YOUR GOAL :: With all images omitted, write out the records word for word.

RECORDS SHOWN ::
======

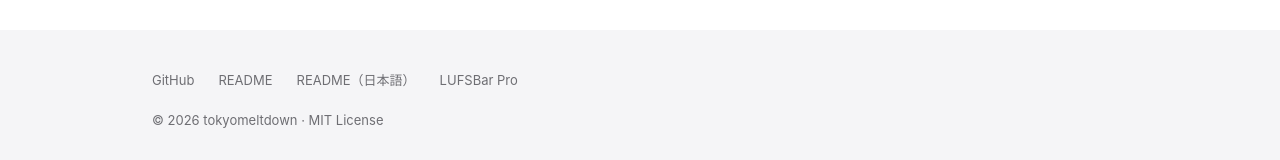
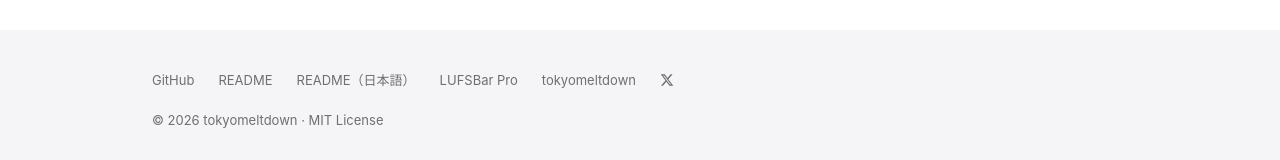
Before and after one commit to tokyomeltdown/LUFSBar, a plain HTML site: page docs/index.html in a window 1280 px wide. Shown: the part 3110-3270 px from the top of the page. Drawn offline with Linux system fonts and the light colour scheme.

Commit message:
site: link back to tokyomeltdown, and to X, from the footer
Every product page was a dead end: the hub links out to all four, and
each page linked to its own repo, but none of them led back. VOX
Normalizer already had the hub link and now matches on X too.

The X glyph is inline SVG using currentColor, so it picks up each site's
own link colour and nothing is fetched at load.

```diff
--- a/docs/index.html
+++ b/docs/index.html
@@ -221,6 +221,8 @@ body.ja span.lang-en,body.ja a.lang-en{display:none;}
     <a href="https://github.com/tokyomeltdown/LUFSBar/blob/main/README.md" target="_blank" rel="noopener">README</a>
     <a href="https://github.com/tokyomeltdown/LUFSBar/blob/main/README.ja.md" target="_blank" rel="noopener">README（日本語）</a>
     <a href="https://tokyomeltdown.github.io/lufsbar-pro/">LUFSBar Pro</a>
+    <a href="https://tokyomeltdown.github.io" target="_blank" rel="noopener">tokyomeltdown</a>
+    <a href="https://x.com/tokyomeltdownJP" target="_blank" rel="noopener" aria-label="X (@tokyomeltdownJP)"><svg viewBox="0 0 24 24" style="width:14px;height:14px;vertical-align:-2px;fill:currentColor" aria-hidden="true"><path d="M18.244 2.25h3.308l-7.227 8.26 8.502 11.24H16.17l-5.214-6.817L4.99 21.75H1.68l7.73-8.835L1.254 2.25H8.08l4.713 6.231zm-1.161 17.52h1.833L7.084 4.126H5.117z"/></svg></a>
   </div>
   <p>© 2026 tokyomeltdown · MIT License</p>
  </div>
```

======

ANSWER SECTION ::
Before and after one commit to tokyomeltdown/LUFSBar, a plain HTML site: page docs/index.html in a window 1280 px wide. Shown: the part 3110-3270 px from the top of the page. Drawn offline with Linux system fonts and the light colour scheme.

Commit message:
site: link back to tokyomeltdown, and to X, from the footer
Every product page was a dead end: the hub links out to all four, and
each page linked to its own repo, but none of them led back. VOX
Normalizer already had the hub link and now matches on X too.

The X glyph is inline SVG using currentColor, so it picks up each site's
own link colour and nothing is fetched at load.

```diff
--- a/docs/index.html
+++ b/docs/index.html
@@ -221,6 +221,8 @@ body.ja span.lang-en,body.ja a.lang-en{display:none;}
     <a href="https://github.com/tokyomeltdown/LUFSBar/blob/main/README.md" target="_blank" rel="noopener">README</a>
     <a href="https://github.com/tokyomeltdown/LUFSBar/blob/main/README.ja.md" target="_blank" rel="noopener">README（日本語）</a>
     <a href="https://tokyomeltdown.github.io/lufsbar-pro/">LUFSBar Pro</a>
+    <a href="https://tokyomeltdown.github.io" target="_blank" rel="noopener">tokyomeltdown</a>
+    <a href="https://x.com/tokyomeltdownJP" target="_blank" rel="noopener" aria-label="X (@tokyomeltdownJP)"><svg viewBox="0 0 24 24" style="width:14px;height:14px;vertical-align:-2px;fill:currentColor" aria-hidden="true"><path d="M18.244 2.25h3.308l-7.227 8.26 8.502 11.24H16.17l-5.214-6.817L4.99 21.75H1.68l7.73-8.835L1.254 2.25H8.08l4.713 6.231zm-1.161 17.52h1.833L7.084 4.126H5.117z"/></svg></a>
   </div>
   <p>© 2026 tokyomeltdown · MIT License</p>
  </div>
```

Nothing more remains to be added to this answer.